Shared Nothing

On the other hand Shared Nothing approach is considered complex to program but easy to build and scale.

With data explosion, specifically in semi-structured and unstructured data like text and videos, Shared Nothing architecture gained momentum with NOSQL (Not Only SQL) databases like Hadoop/HBase, Cassandra, Mongo DB etc., followed by traditional databases like Sharded MySQL, Postgres-XC etc.,

Even though a high throughput was achieved by implementing MAP-REDUCE pattern for analytical data processing in databases like Hadoop/HBase, CouchDB, Riak, etc., low latency had taken a toll for sure.

In the NOSQL world, while low latency databases like Cassandra, Alchemy etc., are improving their throughput, companies like Yahoo (Storm & YARN on Hadoop), Google (Spanner) are working to solve their low latency problem.

Until share or not to share architectures are tweaked, experimented and tested to have everything in one box, both architectures are in the game.

Cross-Site Scripting (XSS)

OWASP released its top 10 application security risks for 2010 lately. Cross Site Scripting (XSS) remains unbeaten in its second place for the past few years.

Forget about other 9, XSS alone has enough potential to create wide spectrum of issues, ranging from trivial defacing of your web page, to more lethal identity theft.

Lately if you have experienced a denial-of-service attack (for instance blocking your system access by opening multiple browser windows) or if you have seen a bizarre banner in your website or if you come across an irrelevant/misleading news in the middle of your corporate’s website, then you have two choices.

First choice is most preferred one by “humans”  ie., to raise your index finger and confidently point straight to XSS and do nothing about it :-).

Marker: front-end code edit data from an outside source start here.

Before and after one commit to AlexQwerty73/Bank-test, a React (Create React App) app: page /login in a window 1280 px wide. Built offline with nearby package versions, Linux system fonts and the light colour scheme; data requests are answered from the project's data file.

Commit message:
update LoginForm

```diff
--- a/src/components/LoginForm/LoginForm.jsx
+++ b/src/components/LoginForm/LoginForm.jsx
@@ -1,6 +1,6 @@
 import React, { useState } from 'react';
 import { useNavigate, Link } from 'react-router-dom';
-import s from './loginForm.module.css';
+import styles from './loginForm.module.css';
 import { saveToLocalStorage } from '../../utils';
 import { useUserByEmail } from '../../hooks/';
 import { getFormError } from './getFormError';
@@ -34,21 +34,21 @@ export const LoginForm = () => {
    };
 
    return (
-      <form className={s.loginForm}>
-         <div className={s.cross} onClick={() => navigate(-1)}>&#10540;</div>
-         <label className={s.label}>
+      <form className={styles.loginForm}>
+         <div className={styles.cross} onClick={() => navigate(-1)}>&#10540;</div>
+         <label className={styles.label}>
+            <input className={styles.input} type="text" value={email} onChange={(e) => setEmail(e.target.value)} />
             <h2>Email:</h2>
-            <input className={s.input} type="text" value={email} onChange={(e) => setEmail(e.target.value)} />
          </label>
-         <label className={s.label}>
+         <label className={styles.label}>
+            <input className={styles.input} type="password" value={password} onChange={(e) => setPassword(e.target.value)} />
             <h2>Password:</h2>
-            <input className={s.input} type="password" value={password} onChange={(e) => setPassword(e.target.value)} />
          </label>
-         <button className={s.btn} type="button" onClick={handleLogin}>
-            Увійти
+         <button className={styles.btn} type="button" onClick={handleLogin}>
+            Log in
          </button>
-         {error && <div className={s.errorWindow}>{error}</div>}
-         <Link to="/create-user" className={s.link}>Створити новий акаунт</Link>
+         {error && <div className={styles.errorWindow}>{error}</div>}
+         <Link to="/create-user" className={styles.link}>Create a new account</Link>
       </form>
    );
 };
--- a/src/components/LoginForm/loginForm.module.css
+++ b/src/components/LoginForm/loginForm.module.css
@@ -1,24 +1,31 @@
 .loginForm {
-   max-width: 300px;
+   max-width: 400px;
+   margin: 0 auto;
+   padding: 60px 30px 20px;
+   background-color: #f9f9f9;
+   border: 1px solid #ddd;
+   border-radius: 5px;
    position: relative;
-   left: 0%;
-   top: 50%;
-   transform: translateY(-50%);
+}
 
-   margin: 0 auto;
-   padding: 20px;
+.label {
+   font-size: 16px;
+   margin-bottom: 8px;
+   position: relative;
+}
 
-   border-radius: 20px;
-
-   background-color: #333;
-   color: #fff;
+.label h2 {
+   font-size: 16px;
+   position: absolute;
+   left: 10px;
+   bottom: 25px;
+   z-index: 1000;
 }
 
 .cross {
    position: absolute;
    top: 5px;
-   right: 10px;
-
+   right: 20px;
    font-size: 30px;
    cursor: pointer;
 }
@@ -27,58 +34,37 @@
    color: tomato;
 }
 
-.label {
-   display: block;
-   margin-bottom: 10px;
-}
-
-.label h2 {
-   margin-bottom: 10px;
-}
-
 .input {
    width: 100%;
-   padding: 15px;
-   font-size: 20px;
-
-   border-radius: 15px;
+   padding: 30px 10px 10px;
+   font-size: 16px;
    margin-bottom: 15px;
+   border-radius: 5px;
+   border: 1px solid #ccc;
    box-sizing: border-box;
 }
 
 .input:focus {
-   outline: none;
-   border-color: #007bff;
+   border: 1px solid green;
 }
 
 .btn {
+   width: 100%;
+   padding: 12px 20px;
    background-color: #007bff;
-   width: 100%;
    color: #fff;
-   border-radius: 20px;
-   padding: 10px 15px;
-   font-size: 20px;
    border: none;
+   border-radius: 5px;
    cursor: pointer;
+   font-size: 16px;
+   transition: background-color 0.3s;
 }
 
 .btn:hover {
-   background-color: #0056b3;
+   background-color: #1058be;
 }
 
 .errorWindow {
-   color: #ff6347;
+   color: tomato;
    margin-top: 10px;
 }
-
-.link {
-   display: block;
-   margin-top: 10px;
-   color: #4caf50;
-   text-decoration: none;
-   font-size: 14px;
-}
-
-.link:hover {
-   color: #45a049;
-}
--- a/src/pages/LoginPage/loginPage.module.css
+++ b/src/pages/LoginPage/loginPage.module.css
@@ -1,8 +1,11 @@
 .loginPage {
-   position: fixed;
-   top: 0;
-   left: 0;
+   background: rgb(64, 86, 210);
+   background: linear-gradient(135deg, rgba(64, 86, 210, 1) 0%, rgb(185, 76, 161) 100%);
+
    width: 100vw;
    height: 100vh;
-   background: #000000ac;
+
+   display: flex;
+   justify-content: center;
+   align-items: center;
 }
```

Second choice is, do something to mitigate the attack. The action items are listed below to boost your defense.

  1. Set character encoding. (a) Start with your Web Server (if you have access), (b) Set meta tags right below the <head> tag of your web documents (e.g <META HTTP-EQUIV="Content-Type" CONTENT="text/html; charset=ISO-8859-1"> ), (c) Set @charset at the top of your stylesheets (e.g @charset “Windows-1251”;) & (d) Set in xml document tag
  2. If you have access to the application code SANITIZE IT !. Start by validating all your input data of your application, while doing so look and filter the special characters of HTML. For instance, to validate phone number fields,  do not allow alphabetical or special characters, if you have to, then device your filter to look for expected input. Filtering also should be done before output generation.
  3. If you need special characters to be used in your code,  then you should always consider encoding them ( for instance replacing the special character with HTML entity or ISO Latin-1 code is one type of encoding)
  4. “Cookies” 🙂 not only spoils your health, but also your application. If you still want to use cookie, then protect it with “HttpOnly” attribute.
  5. There is this famous quote by M.K.Gandhi “We must become the change we wish to see in the world”, if you apply the same to our security context, unless you start a secure coding practice no tool can protect you. Not even any Web Application Firewalls. It was demonstrated in OWASP Europe 2009 presentation, that Web Application Firewalls can be hacked by using our beloved XSS.